What is being asked. Below are some records; give them all again exactly, but not the pictures.

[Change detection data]
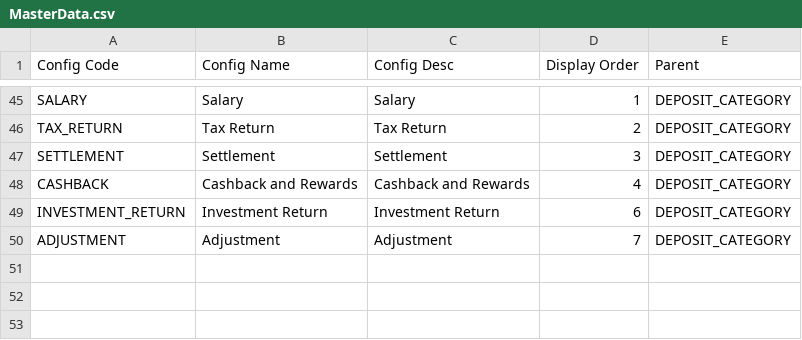
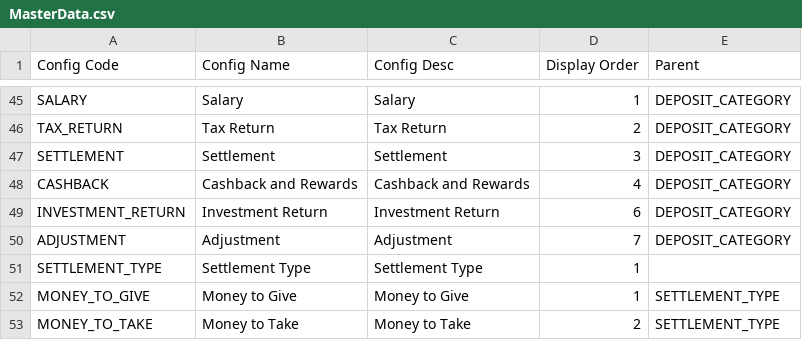
Before and after one commit to rohaanthakare/trackerng, a CSV file: src/assets/Data/BaseData/MasterData.csv, drawn as a sheet; only a part is shown, gaps mark what is left out.

```diff
--- a/src/assets/Data/BaseData/MasterData.csv
+++ b/src/assets/Data/BaseData/MasterData.csv
@@ -50 +50,4 @@ INVESTMENT_RETURN,Investment Return,Investment Return,6,DEPOSIT_CATEGORY
 ADJUSTMENT,Adjustment,Adjustment,7,DEPOSIT_CATEGORY
+SETTLEMENT_TYPE,Settlement Type,Settlement Type,1,
+MONEY_TO_GIVE,Money to Give,Money to Give,1,SETTLEMENT_TYPE
+MONEY_TO_TAKE,Money to Take,Money to Take,2,SETTLEMENT_TYPE
```
Also changed, not shown: 7 other files.
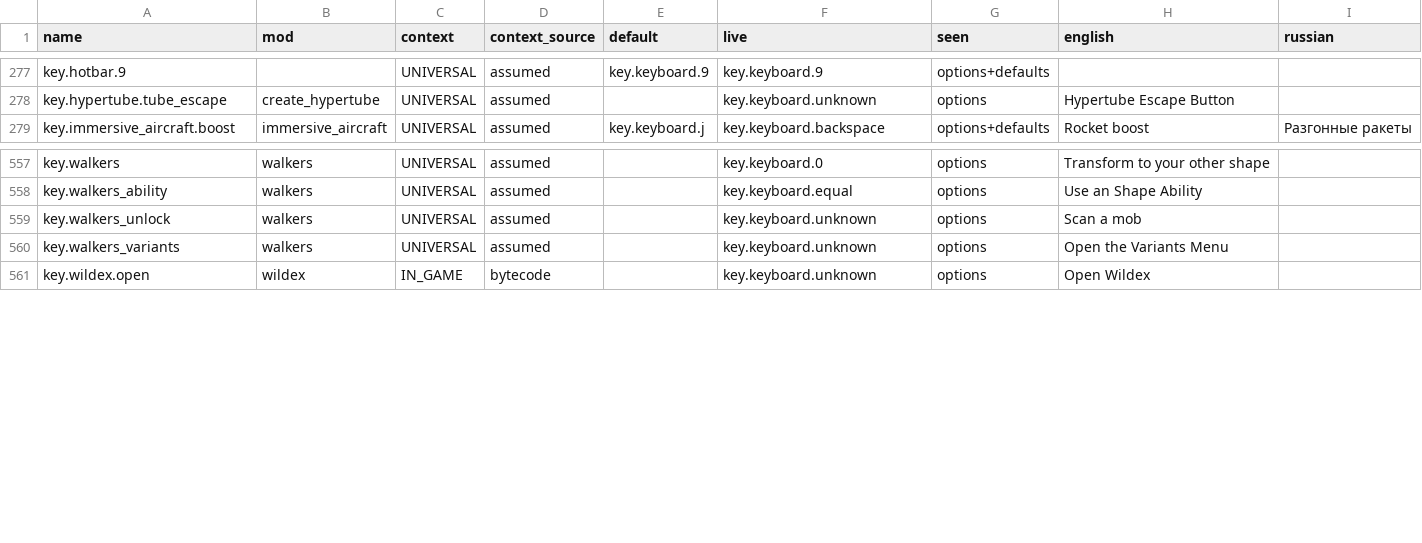
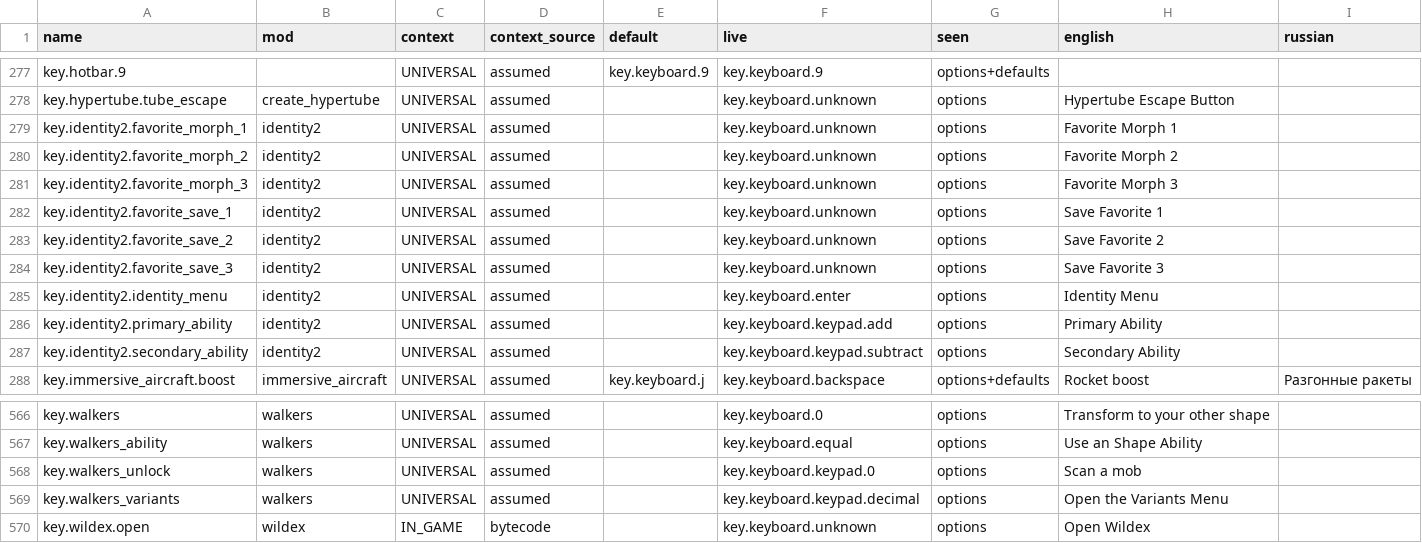
Before and after one commit to MarkZamore/LL8-Extended, a TSV file: tools/keybinds/registered-keys.tsv, drawn as a sheet; only a part is shown, gaps mark what is left out.

Commit message:
Give the shapeshifter back: unbind nothing, add Identity Fix
Walkers never left. ReMorphed sat on top of it and, while it was there, held
Walkers' own keys down through ApiLevel; with ReMorphed gone that level is back
at DEFAULT and all four keys are live again. What was still stopping anyone from
changing shape was this pack's own controls preset, which unbound the key that
acquires one and explained the choice as "in this pack a shape is unlocked by
killing the mob". That was ReMorphed's rule, and it outlived ReMorphed by a
fortnight. Under Walkers a shape is scanned, not killed: hold the key with a mob
under the crosshair. The key is bound again, the variants key with it, and both
comments now say what is true.

config/walkers.json5 goes with it. unlockOverridesCurrentShape was false, which
costs nothing while an addon owns unlocking and is cruel without one - the first
mob ever scanned becomes the shape for good and every later scan is refused in
silence.

Identity Fix 2.2.1 restores what ReMorphed actually provided, the collection and
the picker, and it was chosen on one property read in its own bytecode rather
than on its description: IdentitySelectionScreen walks the entity registry and
constructs nothing, and isMorphableType decides from MobCategory before anything
is built. Both of the rifle mod's entity types are registered MobCategory.MISC -
checked in RSRifleEntityTypes - so that screen cannot construct the projectile
whose constructor talks to OpenGL with no thread guard. That construction, not
ReMorphed, is what hung the game. Its menu is on Enter, where ReMorphed's was.

gaboulibs comes with it because Identity asks for [1.4,); architectury was
already here at 13.0.11 against [13.0.8,). config/remorphed.json5 was an orphan
and is gone. The preset checks clean: 674 mappings, 101 bound, no conflicts.

```diff
--- a/tools/keybinds/registered-keys.tsv
+++ b/tools/keybinds/registered-keys.tsv
@@ -278,2 +278,11 @@ key.hotbar.9		UNIVERSAL	assumed	key.keyboard.9	key.keyboard.9	options+defaults
 key.hypertube.tube_escape	create_hypertube	UNIVERSAL	assumed		key.keyboard.unknown	options	Hypertube Escape Button	
+key.identity2.favorite_morph_1	identity2	UNIVERSAL	assumed		key.keyboard.unknown	options	Favorite Morph 1	
+key.identity2.favorite_morph_2	identity2	UNIVERSAL	assumed		key.keyboard.unknown	options	Favorite Morph 2	
+key.identity2.favorite_morph_3	identity2	UNIVERSAL	assumed		key.keyboard.unknown	options	Favorite Morph 3	
+key.identity2.favorite_save_1	identity2	UNIVERSAL	assumed		key.keyboard.unknown	options	Save Favorite 1	
+key.identity2.favorite_save_2	identity2	UNIVERSAL	assumed		key.keyboard.unknown	options	Save Favorite 2	
+key.identity2.favorite_save_3	identity2	UNIVERSAL	assumed		key.keyboard.unknown	options	Save Favorite 3	
+key.identity2.identity_menu	identity2	UNIVERSAL	assumed		key.keyboard.enter	options	Identity Menu	
+key.identity2.primary_ability	identity2	UNIVERSAL	assumed		key.keyboard.keypad.add	options	Primary Ability	
+key.identity2.secondary_ability	identity2	UNIVERSAL	assumed		key.keyboard.keypad.subtract	options	Secondary Ability	
 key.immersive_aircraft.boost	immersive_aircraft	UNIVERSAL	assumed	key.keyboard.j	key.keyboard.backspace	options+defaults	Rocket boost	Разгонные ракеты
@@ -558,4 +567,4 @@ key.walkers	walkers	UNIVERSAL	assumed		key.keyboard.0	options	Transform to your
 key.walkers_ability	walkers	UNIVERSAL	assumed		key.keyboard.equal	options	Use an Shape Ability	
-key.walkers_unlock	walkers	UNIVERSAL	assumed		key.keyboard.unknown	options	Scan a mob	
-key.walkers_variants	walkers	UNIVERSAL	assumed		key.keyboard.unknown	options	Open the Variants Menu	
+key.walkers_unlock	walkers	UNIVERSAL	assumed		key.keyboard.keypad.0	options	Scan a mob	
+key.walkers_variants	walkers	UNIVERSAL	assumed		key.keyboard.keypad.decimal	options	Open the Variants Menu	
 key.wildex.open	wildex	IN_GAME	bytecode		key.keyboard.unknown	options	Open Wildex	
```
Also changed, not shown: 8 other files.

Solved exercise.
Before and after one commit to rohaanthakare/trackerng, a CSV file: src/assets/Data/BaseData/MasterData.csv, drawn as a sheet; only a part is shown, gaps mark what is left out.

```diff
--- a/src/assets/Data/BaseData/MasterData.csv
+++ b/src/assets/Data/BaseData/MasterData.csv
@@ -50 +50,4 @@ INVESTMENT_RETURN,Investment Return,Investment Return,6,DEPOSIT_CATEGORY
 ADJUSTMENT,Adjustment,Adjustment,7,DEPOSIT_CATEGORY
+SETTLEMENT_TYPE,Settlement Type,Settlement Type,1,
+MONEY_TO_GIVE,Money to Give,Money to Give,1,SETTLEMENT_TYPE
+MONEY_TO_TAKE,Money to Take,Money to Take,2,SETTLEMENT_TYPE
```
Also changed, not shown: 7 other files.
Before and after one commit to MarkZamore/LL8-Extended, a TSV file: tools/keybinds/registered-keys.tsv, drawn as a sheet; only a part is shown, gaps mark what is left out.

Commit message:
Give the shapeshifter back: unbind nothing, add Identity Fix
Walkers never left. ReMorphed sat on top of it and, while it was there, held
Walkers' own keys down through ApiLevel; with ReMorphed gone that level is back
at DEFAULT and all four keys are live again. What was still stopping anyone from
changing shape was this pack's own controls preset, which unbound the key that
acquires one and explained the choice as "in this pack a shape is unlocked by
killing the mob". That was ReMorphed's rule, and it outlived ReMorphed by a
fortnight. Under Walkers a shape is scanned, not killed: hold the key with a mob
under the crosshair. The key is bound again, the variants key with it, and both
comments now say what is true.

config/walkers.json5 goes with it. unlockOverridesCurrentShape was false, which
costs nothing while an addon owns unlocking and is cruel without one - the first
mob ever scanned becomes the shape for good and every later scan is refused in
silence.

Identity Fix 2.2.1 restores what ReMorphed actually provided, the collection and
the picker, and it was chosen on one property read in its own bytecode rather
than on its description: IdentitySelectionScreen walks the entity registry and
constructs nothing, and isMorphableType decides from MobCategory before anything
is built. Both of the rifle mod's entity types are registered MobCategory.MISC -
checked in RSRifleEntityTypes - so that screen cannot construct the projectile
whose constructor talks to OpenGL with no thread guard. That construction, not
ReMorphed, is what hung the game. Its menu is on Enter, where ReMorphed's was.

gaboulibs comes with it because Identity asks for [1.4,); architectury was
already here at 13.0.11 against [13.0.8,). config/remorphed.json5 was an orphan
and is gone. The preset checks clean: 674 mappings, 101 bound, no conflicts.

```diff
--- a/tools/keybinds/registered-keys.tsv
+++ b/tools/keybinds/registered-keys.tsv
@@ -278,2 +278,11 @@ key.hotbar.9		UNIVERSAL	assumed	key.keyboard.9	key.keyboard.9	options+defaults
 key.hypertube.tube_escape	create_hypertube	UNIVERSAL	assumed		key.keyboard.unknown	options	Hypertube Escape Button	
+key.identity2.favorite_morph_1	identity2	UNIVERSAL	assumed		key.keyboard.unknown	options	Favorite Morph 1	
+key.identity2.favorite_morph_2	identity2	UNIVERSAL	assumed		key.keyboard.unknown	options	Favorite Morph 2	
+key.identity2.favorite_morph_3	identity2	UNIVERSAL	assumed		key.keyboard.unknown	options	Favorite Morph 3	
+key.identity2.favorite_save_1	identity2	UNIVERSAL	assumed		key.keyboard.unknown	options	Save Favorite 1	
+key.identity2.favorite_save_2	identity2	UNIVERSAL	assumed		key.keyboard.unknown	options	Save Favorite 2	
+key.identity2.favorite_save_3	identity2	UNIVERSAL	assumed		key.keyboard.unknown	options	Save Favorite 3	
+key.identity2.identity_menu	identity2	UNIVERSAL	assumed		key.keyboard.enter	options	Identity Menu	
+key.identity2.primary_ability	identity2	UNIVERSAL	assumed		key.keyboard.keypad.add	options	Primary Ability	
+key.identity2.secondary_ability	identity2	UNIVERSAL	assumed		key.keyboard.keypad.subtract	options	Secondary Ability	
 key.immersive_aircraft.boost	immersive_aircraft	UNIVERSAL	assumed	key.keyboard.j	key.keyboard.backspace	options+defaults	Rocket boost	Разгонные ракеты
@@ -558,4 +567,4 @@ key.walkers	walkers	UNIVERSAL	assumed		key.keyboard.0	options	Transform to your
 key.walkers_ability	walkers	UNIVERSAL	assumed		key.keyboard.equal	options	Use an Shape Ability	
-key.walkers_unlock	walkers	UNIVERSAL	assumed		key.keyboard.unknown	options	Scan a mob	
-key.walkers_variants	walkers	UNIVERSAL	assumed		key.keyboard.unknown	options	Open the Variants Menu	
+key.walkers_unlock	walkers	UNIVERSAL	assumed		key.keyboard.keypad.0	options	Scan a mob	
+key.walkers_variants	walkers	UNIVERSAL	assumed		key.keyboard.keypad.decimal	options	Open the Variants Menu	
 key.wildex.open	wildex	IN_GAME	bytecode		key.keyboard.unknown	options	Open Wildex	
```
Also changed, not shown: 8 other files.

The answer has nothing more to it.